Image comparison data
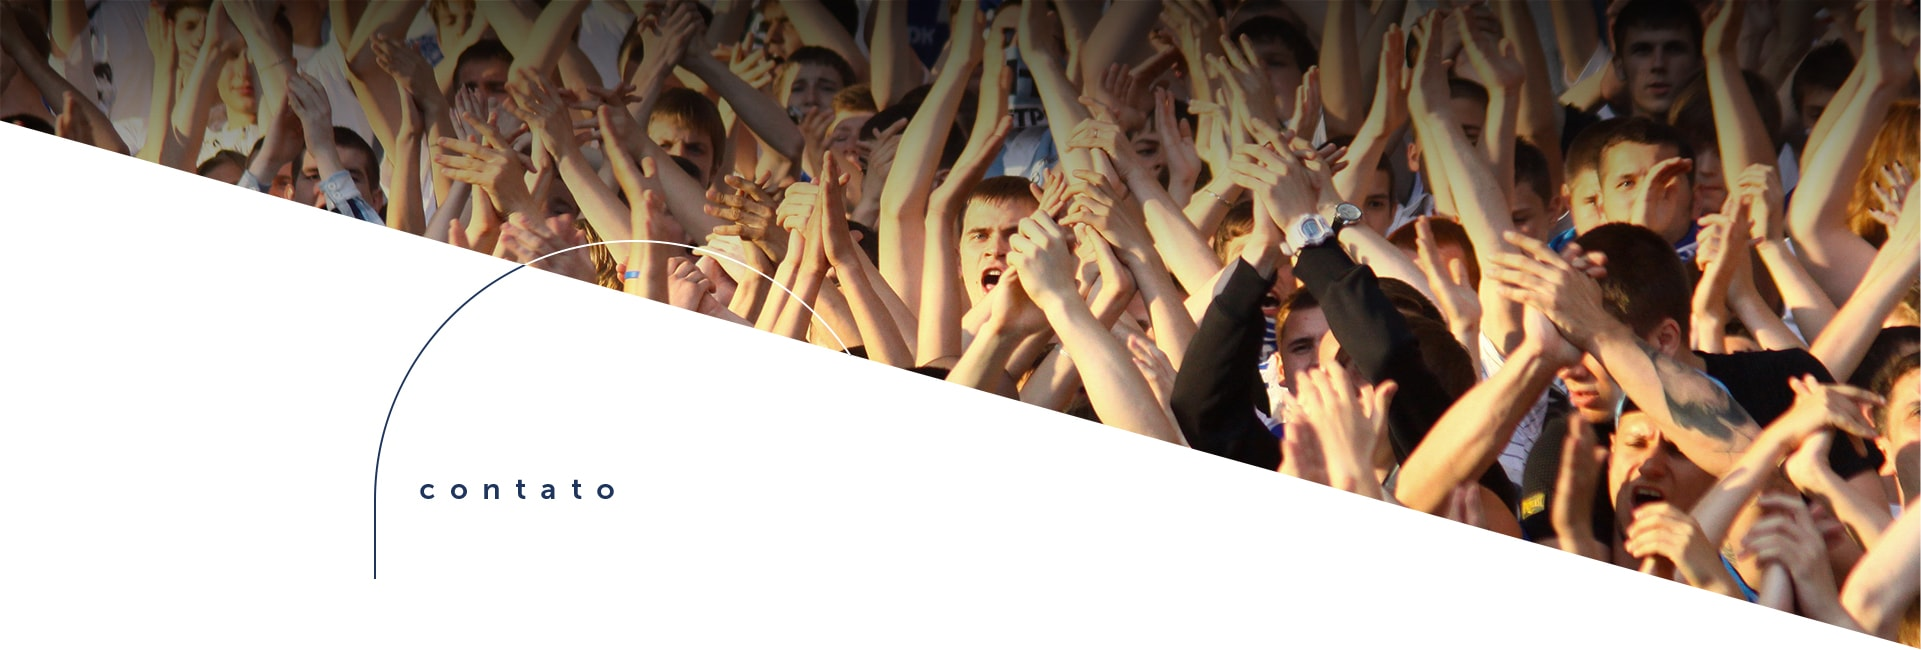
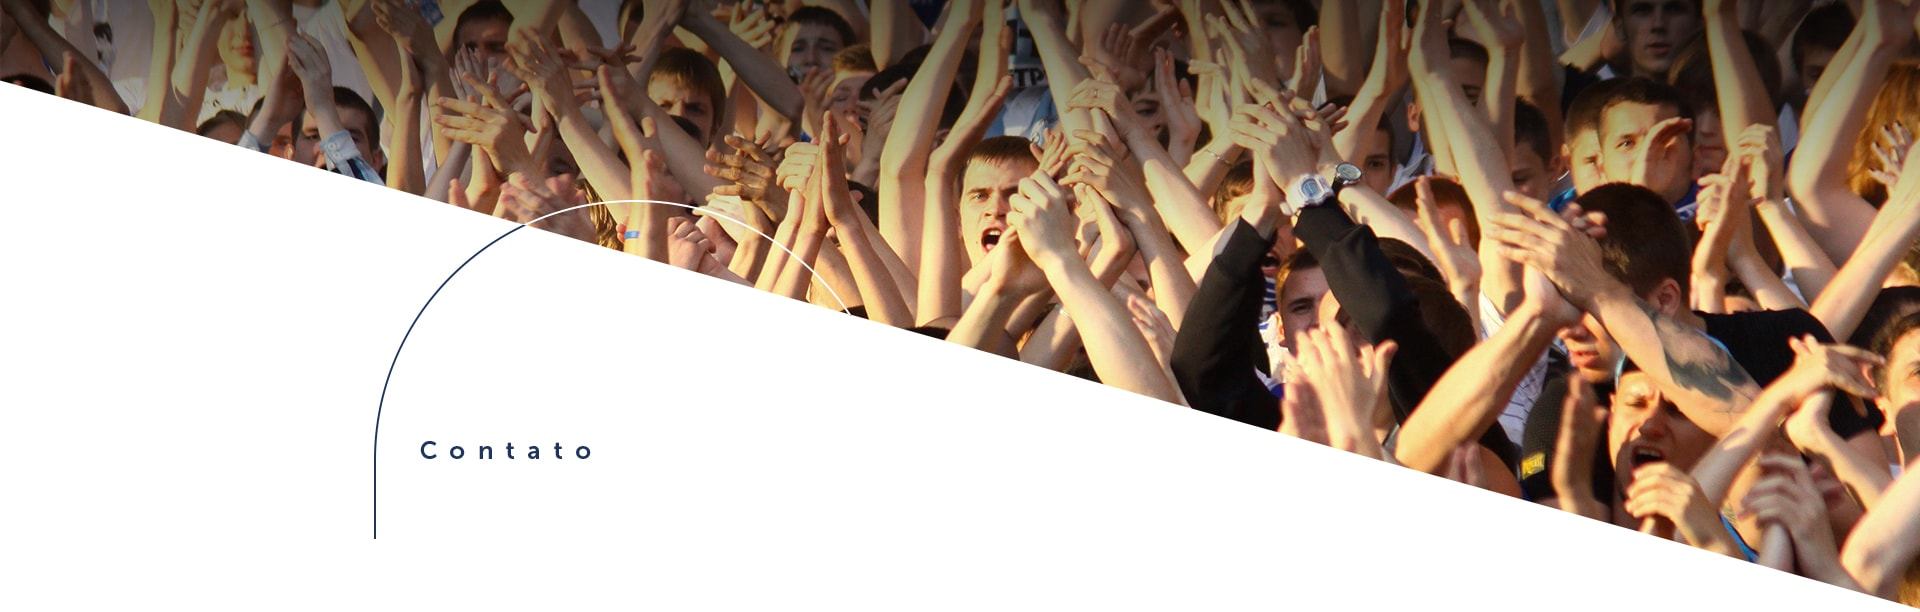
Ajustes layout

diff --git a/bsm/contato.html b/bsm/contato.html
@@ -35,36 +35,35 @@
                         </button>
                         <ul class="top-nav__link pages-menu hidden">
                             <li class="top-nav__link-first">
-                                <a href="index.html" class="top-nav__link-first" title="menu">menu</a>
+                                <a  class="top-nav__link-first" title="menu">Menu</a>
                             </li>
                             <li>
-                                <a href="" title="sobre">sobre</a>
+                                <a href="" title="sobre">Sobre</a>
                             </li>
                             <li>
-                                <a href="" title="brand">brand</a>
+                                <a href="" title="Boutique Sponsorship">Boutique Sponsorship</a>
                             </li>
                             <li>
-                                <a href="" title="mídia">mídia</a>
+                                <a href="" title="mídia">Mídia</a>
                             </li>
                             <li>
-                                <a href="" title="esportes & educação">esportes & educação</a>
+                                <a href="" title="esportes & educação">Sportes & Educação</a>
                             </li>
                             <li>
-                                <a href="" title="BSM no mundo">BSM no mundo</a>
+                                <a href="" title="BSM no mundo">BSM no Mundo</a>
                             </li>
                             <li>
-                                <a href="contato.html" title="contato">contato</a>
+                                <a href="contato.html" title="contato">Contato</a>
                             </li>
                         </ul>
 
                         <!-- Menu Mundos -->
-
                         <ul class="top-nav__link col-md-12 worlds-menu hidden">
                             <li class="col-md-12">
                                 <a class="top-nav__link-first" title="menu">BSM no mundo</a>
                             </li>
                             <li class="col-md-4">
-                                <a href="" title="BSM no mundo" class="col-md-12">américas</a>
+                                <a title="Américas" class="col-md-12">Américas</a>
                                 <ul class="col-md-12">
                                     <li>
                                         <ul>
@@ -88,11 +87,11 @@
                                             <li><span>México</span></li>
                                             <li class="worlds-menu-sub">Cidade do México</li>
                                         </ul>
-                                    </li>                                    
+                                    </li>
                                 </ul>
                             </li>
                             <li class="col-md-4">
-                                <a href="" title="BSM no mundo" class="col-md-12">europa</a>
+                                <a title="Europa" class="col-md-12">Europa</a>
                                 <ul class="col-md-12">
                                     <li>
                                         <ul>
@@ -103,11 +102,11 @@
                                             <li><span>PORTUGAL</span></li>
                                             <li class="worlds-menu-sub">Lisboa</li>
                                         </ul>
-                                    </li>                                    
+                                    </li>
                                 </ul>
                             </li>
                             <li class="col-md-4">
-                                <a href="" title="BSM no mundo" class="col-md-12">ásia</a>
+                                <a title="Ásia" class="col-md-12">Ásia</a>
                                 <ul class="col-md-12">
                                     <li>
                                         <ul>
@@ -126,11 +125,10 @@
                                             <li><span>EMIRADOS ÁRABES UNIDOS</span></li>
                                             <li class="worlds-menu-sub">Dubai</li>
                                         </ul>
-                                    </li>                                    
+                                    </li>
                                 </ul>
                             </li>
                         </ul>
-
                     </nav>
                     <div class="main buttonset">
                         <button id="showRightPush">
@@ -150,38 +148,39 @@
   			              <div class="row">
   			                <div class="col-md-6">
   			                  <div class="form-group">
-                            <label for="nome">nome</label>
-  			                    <input type="text" class="form-control" placeholder="coloque aqui o seu nome *" id="nome" required data-validation-required-message=" Insira seu Nome">
+                            <label for="nome">Nome</label>
+  			                    <input type="text" class="form-control" placeholder="Coloque aqui o seu nome *" id="nome" required data-validation-required-message=" Insira seu Nome">
   			                    <p class="help-block text-danger"></p>
   			                  </div>
                         </div>
                         <div class="col-md-6">
   			                  <div class="form-group">
-                            <label for="telefone">telefone</label>
-  			                    <input type="text" class="form-control" placeholder="(00) 00000-0000" id="telefone" required data-validation-required-message=" Insira seu Telefone">
+                            <label for="telefone">Telefone</label>
+  			                    <input type="text" class="form-control" placeholder="(00) 00000-0000 *" id="telefone" required data-validation-required-message=" Insira seu Telefone">
   			                    <p class="help-block text-danger"></p>
   			                  </div>
                         </div>
                         <div class="col-md-12">
   			                  <div class="form-group">
-                            <label for="email">e-mail</label>
-  			                    <input type="email" class="form-control" placeholder="coloque aqui o seu e-mail *" id="email" required data-validation-required-message=" Insira seu e-mail">
+                            <label for="email">E-mail</label>
+  			                    <input type="email" class="form-control" placeholder="Coloque aqui o seu e-mail *" id="email" required data-validation-required-message=" Insira seu e-mail">
   			                    <p class="help-block text-danger"></p>
   			                  </div>
   			                </div>
 
   			                <div class="col-md-12">
   			                  <div class="form-group">
-                            <label for="message">mensagem</label>
-  			                    <textarea class="form-control" placeholder="digite aqui a sua mensagem em até 500 caracteres *" id="message" required data-validation-required-message=" Insira sua menssagem" maxlength="500"></textarea>
+                            <label for="message">Mensagem</label>
+  			                    <textarea class="form-control" placeholder="Digite aqui a sua mensagem em até 500 caracteres *" id="message" required data-validation-required-message=" Insira sua menssagem" maxlength="500"></textarea>
   			                    <p class="help-block text-danger"></p>
   			                  </div>
+                          <p class="pull-right text-required">* Campos obrigatórios</p>
   			                </div>
   			                <div class="clearfix"></div>
   			                <div class="text-center">
   			                  <div class="col-lg-12 text-center">
   				                  <div id="success"></div>
-  				                  	<button type="submit" class="btn btn-xl2">Enviar</button>
+  				                  	<button type="submit" class="btn btn-xl2">enviar</button>
   				                </div>
   			                </div>
   			              </div>

diff --git a/bsm/index.html b/bsm/index.html
@@ -35,25 +35,25 @@
                         </button>
                         <ul class="top-nav__link pages-menu hidden">
                             <li class="top-nav__link-first">
-                                <a class="top-nav__link-first" title="menu">menu</a>
+                                <a class="top-nav__link-first" title="menu">Menu</a>
                             </li>
                             <li>
-                                <a href="" title="sobre">sobre</a>
+                                <a href="" title="sobre">Sobre</a>
                             </li>
                             <li>
-                                <a href="" title="brand">brand</a>
+                                <a href="" title="Boutique Sponsorship">Boutique Sponsorship</a>
                             </li>
                             <li>
-                                <a href="" title="mídia">mídia</a>
+                                <a href="" title="mídia">Mídia</a>
                             </li>
                             <li>
-                                <a href="" title="esportes & educação">esportes & educação</a>
+                                <a href="" title="esportes & educação">Sportes & Educação</a>
                             </li>
                             <li>
-                                <a href="" title="BSM no mundo">BSM no mundo</a>
+                                <a href="" title="BSM no mundo">BSM no Mundo</a>
                             </li>
                             <li>
-                                <a href="contato.html" title="contato">contato</a>
+                                <a href="contato.html" title="contato">Contato</a>
                             </li>
                         </ul>
 
@@ -64,7 +64,7 @@
                                 <a class="top-nav__link-first" title="menu">BSM no mundo</a>
                             </li>
                             <li class="col-md-4">
-                                <a href="" title="BSM no mundo" class="col-md-12">américas</a>
+                                <a title="Américas" class="col-md-12">Américas</a>
                                 <ul class="col-md-12">
                                     <li>
                                         <ul>
@@ -88,11 +88,11 @@
                                             <li><span>México</span></li>
                                             <li class="worlds-menu-sub">Cidade do México</li>
                                         </ul>
-                                    </li>                                    
+                                    </li>
                                 </ul>
                             </li>
                             <li class="col-md-4">
-                                <a href="" title="BSM no mundo" class="col-md-12">europa</a>
+                                <a title="Europa" class="col-md-12">Europa</a>
                                 <ul class="col-md-12">
                                     <li>
                                         <ul>
@@ -103,11 +103,11 @@
                                             <li><span>PORTUGAL</span></li>
                                             <li class="worlds-menu-sub">Lisboa</li>
                                         </ul>
-                                    </li>                                    
+                                    </li>
                                 </ul>
                             </li>
                             <li class="col-md-4">
-                                <a href="" title="BSM no mundo" class="col-md-12">ásia</a>
+                                <a title="Ásia" class="col-md-12">Ásia</a>
                                 <ul class="col-md-12">
                                     <li>
                                         <ul>
@@ -126,7 +126,7 @@
                                             <li><span>EMIRADOS ÁRABES UNIDOS</span></li>
                                             <li class="worlds-menu-sub">Dubai</li>
                                         </ul>
-                                    </li>                                    
+                                    </li>
                                 </ul>
                             </li>
                         </ul>
@@ -141,15 +141,15 @@
         </div>
         <div class="container container-hover">
             <div class="col-xs-12 col-sm-12 col-md-4">
-                <a class="box-hover">brand</a>
+                <a class="box-hover">Boutique <br>Sponsorship</a>
                 <span class="more-menu more-menu--close">+</span>
             </div>
             <div class="col-xs-12 col-sm-12 col-md-4">
-                <a class="box-hover">mídia</a>
+                <a class="box-hover">Mídia</a>
                 <span class="more-menu more-menu--close">+</span>
             </div>
             <div class="col-xs-12 col-sm-12 col-md-4">
-                <a class="box-hover">esportes & <br>educação</a>
+                <a class="box-hover">Esportes & <br>Educação</a>
                 <span class="more-menu more-menu--close">+</span>
             </div>
         </div>

diff --git a/bsm/css/style.css b/bsm/css/style.css
@@ -1606,6 +1606,14 @@ ul.top-nav__link li a.top-nav__link-first:hover {
     padding: 20px 25px;
 }
 
+#contact textarea.form-control {
+  max-width: 1110px;
+}
+
+#contact .text-required {
+  color: 000000;
+  font-size: 12.5px;
+}
 
 #contact label {
   color: #000000;
@@ -1634,10 +1642,10 @@ ul.top-nav__link li a.top-nav__link-first:hover {
     color: #fff;
     float: left;
     width: 290px;
-    padding: 19px 0;
+    padding: 5.5px 0;
     border-radius: 50px;
     font-family: 'Museo Sans 300';
-    font-size: 25px;
+    font-size: 19px;
     letter-spacing: 13px;
     margin-top: 30px;
 }
@@ -1681,7 +1689,7 @@ footer {
 .cbp-spmenu-vertical ul.worlds-menu li {
     width: none;
     text-align: left;
-    padding: 1em 0.4em;
+    padding: 0.4em 0.4em;
 }
 
 .cbp-spmenu-vertical ul.worlds-menu li span {

diff --git a/bsm-angular-4/bsm-a4/src/app/app.component.html b/bsm-angular-4/bsm-a4/src/app/app.component.html
@@ -1,2 +1,2 @@
 <component-header></component-header>
-<router-outlet (activate)="onActivate($event)"></router-outlet>
+<router-outlet></router-outlet>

### What the task requires
Please go through the data and copy each line containing the word "telefone".

### Output
-                            <label for="telefone">telefone</label>
-  			                    <input type="text" class="form-control" placeholder="(00) 00000-0000" id="telefone" required data-validation-required-message=" Insira seu Telefone">
+                            <label for="telefone">Telefone</label>
+  			                    <input type="text" class="form-control" placeholder="(00) 00000-0000 *" id="telefone" required data-validation-required-message=" Insira seu Telefone">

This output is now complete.